ACTIVITY:
Give a bare count of the lines with "locale" in the material below.

RECORDS PROVIDED:
· · · · ·

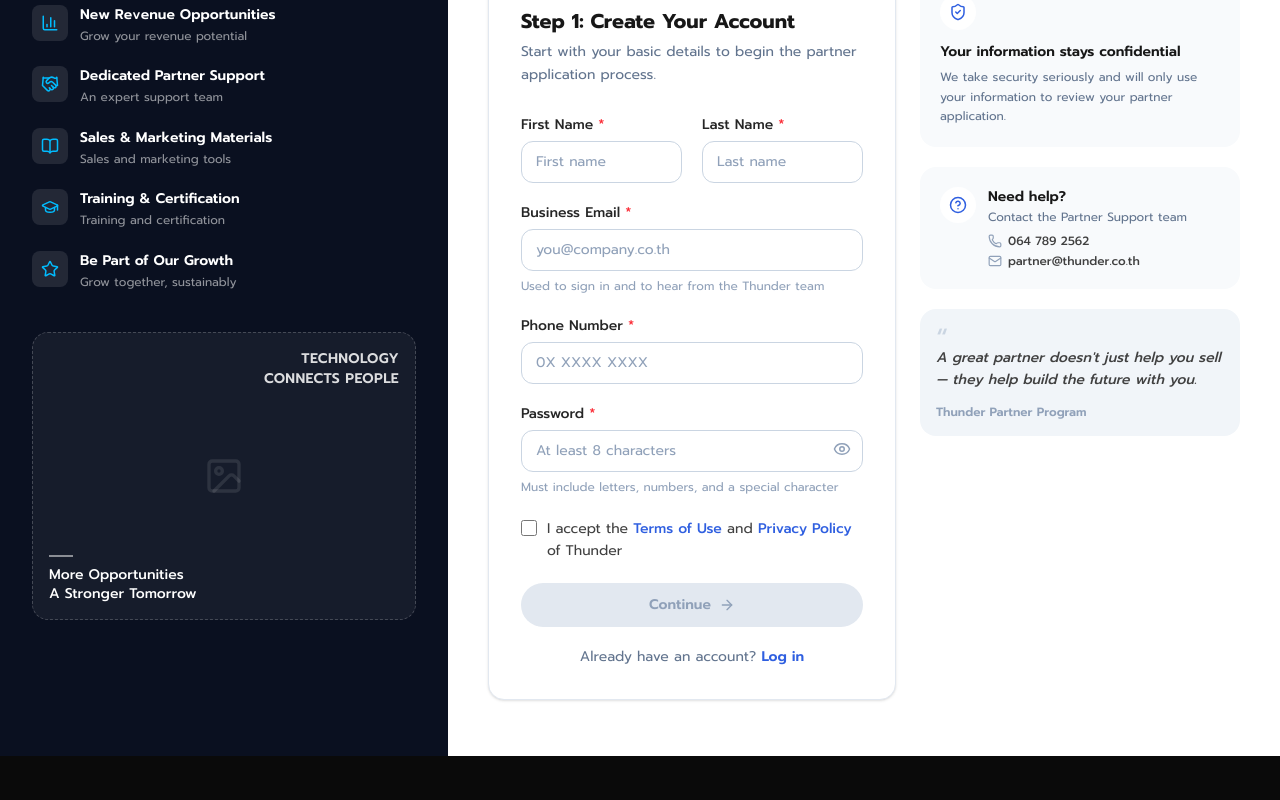
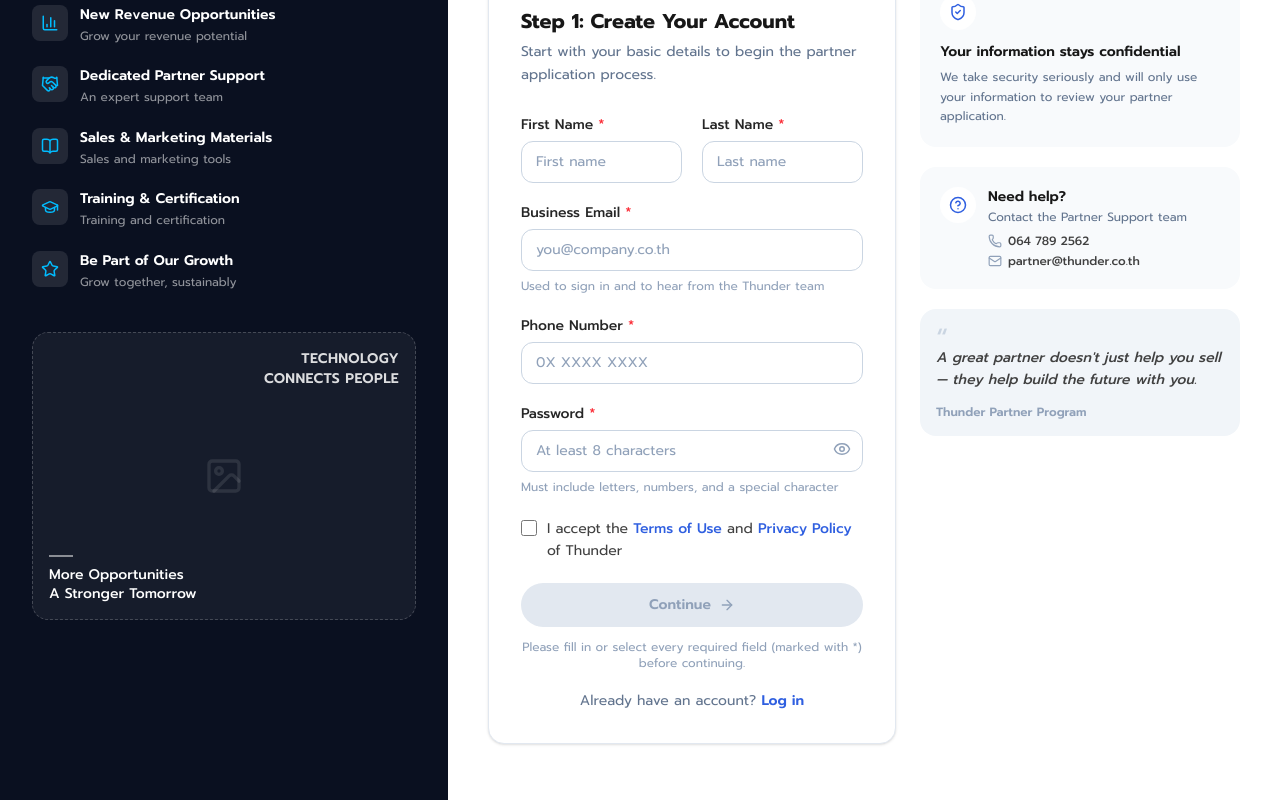
Before and after one commit to rdThunderThailand/thunder-group-homepage, a Next.js app: page /en/partners in a window 1280 px wide. Shown: the part 392-1192 px from the top of the page. Built offline with nearby package versions, Linux system fonts and the light colour scheme.

Commit message:
feat/partner debug

```diff
--- a/messages/en/partner.json
+++ b/messages/en/partner.json
@@ -57,6 +57,7 @@
   "heading": "Become a Thunder Partner",
   "subtitleStep1": "Start building business opportunities together in just a few steps",
   "subtitleDefault": "Partner with us to create even greater business opportunities",
+  "incompleteHint": "Please fill in or select every required field (marked with *) before continuing.",
   "stepper": {
     "labels": [
       "Create Account",
--- a/messages/th/partner.json
+++ b/messages/th/partner.json
@@ -57,6 +57,7 @@
   "heading": "สมัครเป็น Thunder Partner",
   "subtitleStep1": "เริ่มต้นสร้างโอกาสทางธุรกิจไปด้วยกัน เพียงไม่กี่ขั้นตอน",
   "subtitleDefault": "ร่วมเป็นพันธมิตรกับเรา เพื่อสร้างโอกาสทางธุรกิจที่มากกว่า",
+  "incompleteHint": "กรุณากรอกหรือเลือกข้อมูลที่จำเป็น (มีเครื่องหมาย *) ให้ครบทุกช่องก่อนดำเนินการต่อ",
   "stepper": {
     "labels": [
       "สร้างบัญชีผู้ใช้งาน",
--- a/src/app/[locale]/partners/page.tsx
+++ b/src/app/[locale]/partners/page.tsx
@@ -113,6 +113,7 @@ export default async function PartnerRegisterPage({
         heading: t("heading"),
         subtitleStep1: t("subtitleStep1"),
         subtitleDefault: t("subtitleDefault"),
+        incompleteHint: t("incompleteHint"),
         stepper: {
           labels: t.raw("stepper.labels") as [string, string, string, string, string],
         },
--- a/src/features/partner/components/NavButtons.tsx
+++ b/src/features/partner/components/NavButtons.tsx
@@ -10,6 +10,10 @@ type NavButtonsProps = {
   onBack: () => void;
   onContinue: () => void;
   continueDisabled?: boolean;
+  /** Shown under the buttons while `continueDisabled` is true — required
+   *  dropdown fields are easy to miss since they don't look empty the way a
+   *  blank text input does, so a silently-disabled button reads as broken. */
+  incompleteHint?: string;
 };
 
 export function NavButtons({
@@ -18,8 +22,10 @@ export function NavButtons({
   onBack,
   onContinue,
   continueDisabled,
+  incompleteHint,
 }: NavButtonsProps) {
   return (
+    <div>
       <div className="flex flex-col-reverse gap-3 sm:flex-row">
         <button
           type="button"
@@ -39,5 +45,11 @@ export function NavButtons({
           <ArrowRight className="h-4 w-4" aria-hidden="true" />
         </button>
       </div>
+      {continueDisabled && incompleteHint ? (
+        <p className="mt-3 text-center text-xs text-slate-400 sm:text-right">
+          {incompleteHint}
+        </p>
+      ) : null}
+    </div>
   );
 }
--- a/src/features/partner/partnerClient.tsx
+++ b/src/features/partner/partnerClient.tsx
@@ -124,6 +124,7 @@ export function PartnerClient({ content, locale }: PartnerClientProps) {
                       }
                       onContinue={() => dispatch({ type: "NEXT_STEP" })}
                       canContinue={isStep1Valid(state.account)}
+                      incompleteHint={content.incompleteHint}
                     />
                     <Step1Panel content={content.step1.panel} />
                   </div>
@@ -140,6 +141,7 @@ export function PartnerClient({ content, locale }: PartnerClientProps) {
                       onBack={() => dispatch({ type: "BACK_STEP" })}
                       onContinue={() => dispatch({ type: "NEXT_STEP" })}
                       canContinue={isStep2Valid(state.company)}
+                      incompleteHint={content.incompleteHint}
                     />
                     <Step2Panel content={content.step2.panel} />
                   </div>
@@ -154,6 +156,7 @@ export function PartnerClient({ content, locale }: PartnerClientProps) {
                       onBack={() => dispatch({ type: "BACK_STEP" })}
                       onContinue={() => dispatch({ type: "NEXT_STEP" })}
                       canContinue={isStep3Valid(state.partnerTypes)}
+                      incompleteHint={content.incompleteHint}
                     />
                     <Step3Panel content={content.step3.panel} />
                   </div>
@@ -176,6 +179,7 @@ export function PartnerClient({ content, locale }: PartnerClientProps) {
                       onBack={() => dispatch({ type: "BACK_STEP" })}
                       onContinue={() => dispatch({ type: "NEXT_STEP" })}
                       canContinue={isStep4Valid(state.additional)}
+                      incompleteHint={content.incompleteHint}
                     />
                     <Step4Panel
                       content={content.step4.panel}
--- a/src/features/partner/steps/Step1Account.tsx
+++ b/src/features/partner/steps/Step1Account.tsx
@@ -20,6 +20,7 @@ type Step1AccountProps = {
   onChange: (field: keyof AccountData, value: string | boolean) => void;
   onContinue: () => void;
   canContinue: boolean;
+  incompleteHint: string;
 };
 
 export function Step1Account({
@@ -28,6 +29,7 @@ export function Step1Account({
   onChange,
   onContinue,
   canContinue,
+  incompleteHint,
 }: Step1AccountProps) {
   const [showPassword, setShowPassword] = useState(false);
   const { form } = content;
@@ -125,6 +127,9 @@ export function Step1Account({
           {form.continueButton}
           <ArrowRight className="h-4 w-4" aria-hidden="true" />
         </button>
+        {!canContinue ? (
+          <p className="-mt-2 text-center text-xs text-slate-400">{incompleteHint}</p>
+        ) : null}
 
         <p className="text-center text-sm text-slate-500">
           {form.loginPrompt}{" "}
--- a/src/features/partner/steps/Step2Company.tsx
+++ b/src/features/partner/steps/Step2Company.tsx
@@ -17,6 +17,7 @@ type Step2CompanyProps = {
   onBack: () => void;
   onContinue: () => void;
   canContinue: boolean;
+  incompleteHint: string;
 };
 
 export function Step2Company({
@@ -26,6 +27,7 @@ export function Step2Company({
   onBack,
   onContinue,
   canContinue,
+  incompleteHint,
 }: Step2CompanyProps) {
   const { form } = content;
 
@@ -136,6 +138,7 @@ export function Step2Company({
           onBack={onBack}
           onContinue={onContinue}
           continueDisabled={!canContinue}
+          incompleteHint={incompleteHint}
         />
       </div>
     </div>
--- a/src/features/partner/steps/Step3PartnerType.tsx
+++ b/src/features/partner/steps/Step3PartnerType.tsx
@@ -26,6 +26,7 @@ type Step3PartnerTypeProps = {
   onBack: () => void;
   onContinue: () => void;
   canContinue: boolean;
+  incompleteHint: string;
 };
 
 export function Step3PartnerType({
@@ -35,6 +36,7 @@ export function Step3PartnerType({
   onBack,
   onContinue,
   canContinue,
+  incompleteHint,
 }: Step3PartnerTypeProps) {
   return (
     <div className="rounded-2xl border border-slate-200 bg-white p-6 shadow-sm sm:p-8">
@@ -80,6 +82,7 @@ export function Step3PartnerType({
           onBack={onBack}
           onContinue={onContinue}
           continueDisabled={!canContinue}
+          incompleteHint={incompleteHint}
         />
       </div>
     </div>
--- a/src/features/partner/steps/Step4AdditionalInfo.tsx
+++ b/src/features/partner/steps/Step4AdditionalInfo.tsx
@@ -23,6 +23,7 @@ type Step4AdditionalInfoProps = {
   onBack: () => void;
   onContinue: () => void;
   canContinue: boolean;
+  incompleteHint: string;
 };
 
 export function Step4AdditionalInfo({
@@ -34,6 +35,7 @@ export function Step4AdditionalInfo({
   onBack,
   onContinue,
   canContinue,
+  incompleteHint,
 }: Step4AdditionalInfoProps) {
   return (
     <div className="rounded-2xl border border-slate-200 bg-white p-6 shadow-sm sm:p-8">
@@ -98,6 +100,7 @@ export function Step4AdditionalInfo({
           onBack={onBack}
           onContinue={onContinue}
           continueDisabled={!canContinue}
+          incompleteHint={incompleteHint}
         />
       </div>
     </div>
--- a/src/features/partner/types.ts
+++ b/src/features/partner/types.ts
@@ -295,6 +295,10 @@ export type PartnerPageContent = {
   heading: string;
   subtitleStep1: string;
   subtitleDefault: string;
+  /** Shown under a step's "Continue" button while it's disabled — the
+   *  dropdown fields are the easiest required field to miss since they don't
+   *  look empty the way a blank text input does. */
+  incompleteHint: string;
   stepper: StepperContent;
   step1: Step1Content;
   step2: Step2Content;
```
Lines whose indentation alone changed are shown as unchanged.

· · · · ·

EXERCISE RESULT:
6